Leave out the pictures and give back all the entries exactly as written.

Structured diff data:
════════════════

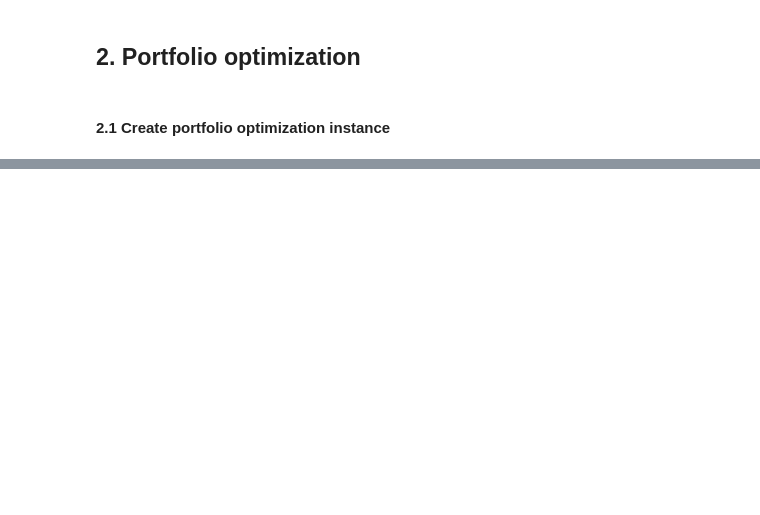
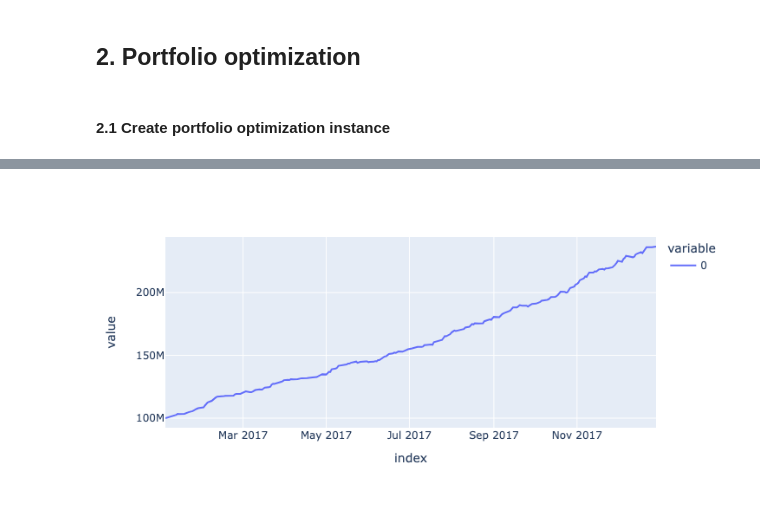
Before and after one commit to ForecastOS/investos, a Jupyter notebook: examples/spo.ipynb, the cells around one changed output, grey strips where cells are left out. Drawn from its saved outputs; the diff is of its cells as text; code cells hidden in the pictures; blank space fills up the shorter version.

```diff
--- a/examples/spo.ipynb
+++ b/examples/spo.ipynb
@@ -117,3 +136,22 @@ Return predictions have the right sign 52.3% of the time
+# %%
+# std = df_actual['return'].var() ** 0.5
+std = (
+    df_actual_returns[
+        (df_actual_returns.index > start_date_sample)
+        & (df_actual_returns.index <= end_date_sample)
+    ].var()
+    ** 0.5
+)
+std["cash"] = 0
+# %%
+vol = pivot_and_fill(df_actual, values="volume")
+vol = vol[(vol.index > start_date_sample) & (vol.index <= end_date_sample)].median()
+vol["cash"] = 1
+# %%
+price = pivot_and_fill(df_actual, values="price")
+price["cash"] = 1
+# %%
+spread = pivot_and_fill(df_actual, values="spread")
 # %% [markdown]
 ## 2. Portfolio optimization
 # %% [markdown]
@@ -321,0 +213,3 @@ portfolio = inv.portfolio.Controller(
+# %%
+backtest_result.v.plot()
+# %% [output]
@@ -321,0 +217 @@ portfolio = inv.portfolio.Controller(
+[figure, added]
```
Also changed, not shown: parts of 17 cells of this notebook, 11 other files.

════════════════

- **EXERCISE RESULT**
Before and after one commit to ForecastOS/investos, a Jupyter notebook: examples/spo.ipynb, the cells around one changed output, grey strips where cells are left out. Drawn from its saved outputs; the diff is of its cells as text; code cells hidden in the pictures; blank space fills up the shorter version.

```diff
--- a/examples/spo.ipynb
+++ b/examples/spo.ipynb
@@ -117,3 +136,22 @@ Return predictions have the right sign 52.3% of the time
+# %%
+# std = df_actual['return'].var() ** 0.5
+std = (
+    df_actual_returns[
+        (df_actual_returns.index > start_date_sample)
+        & (df_actual_returns.index <= end_date_sample)
+    ].var()
+    ** 0.5
+)
+std["cash"] = 0
+# %%
+vol = pivot_and_fill(df_actual, values="volume")
+vol = vol[(vol.index > start_date_sample) & (vol.index <= end_date_sample)].median()
+vol["cash"] = 1
+# %%
+price = pivot_and_fill(df_actual, values="price")
+price["cash"] = 1
+# %%
+spread = pivot_and_fill(df_actual, values="spread")
 # %% [markdown]
 ## 2. Portfolio optimization
 # %% [markdown]
@@ -321,0 +213,3 @@ portfolio = inv.portfolio.Controller(
+# %%
+backtest_result.v.plot()
+# %% [output]
@@ -321,0 +217 @@ portfolio = inv.portfolio.Controller(
+[figure, added]
```
Also changed, not shown: parts of 17 cells of this notebook, 11 other files.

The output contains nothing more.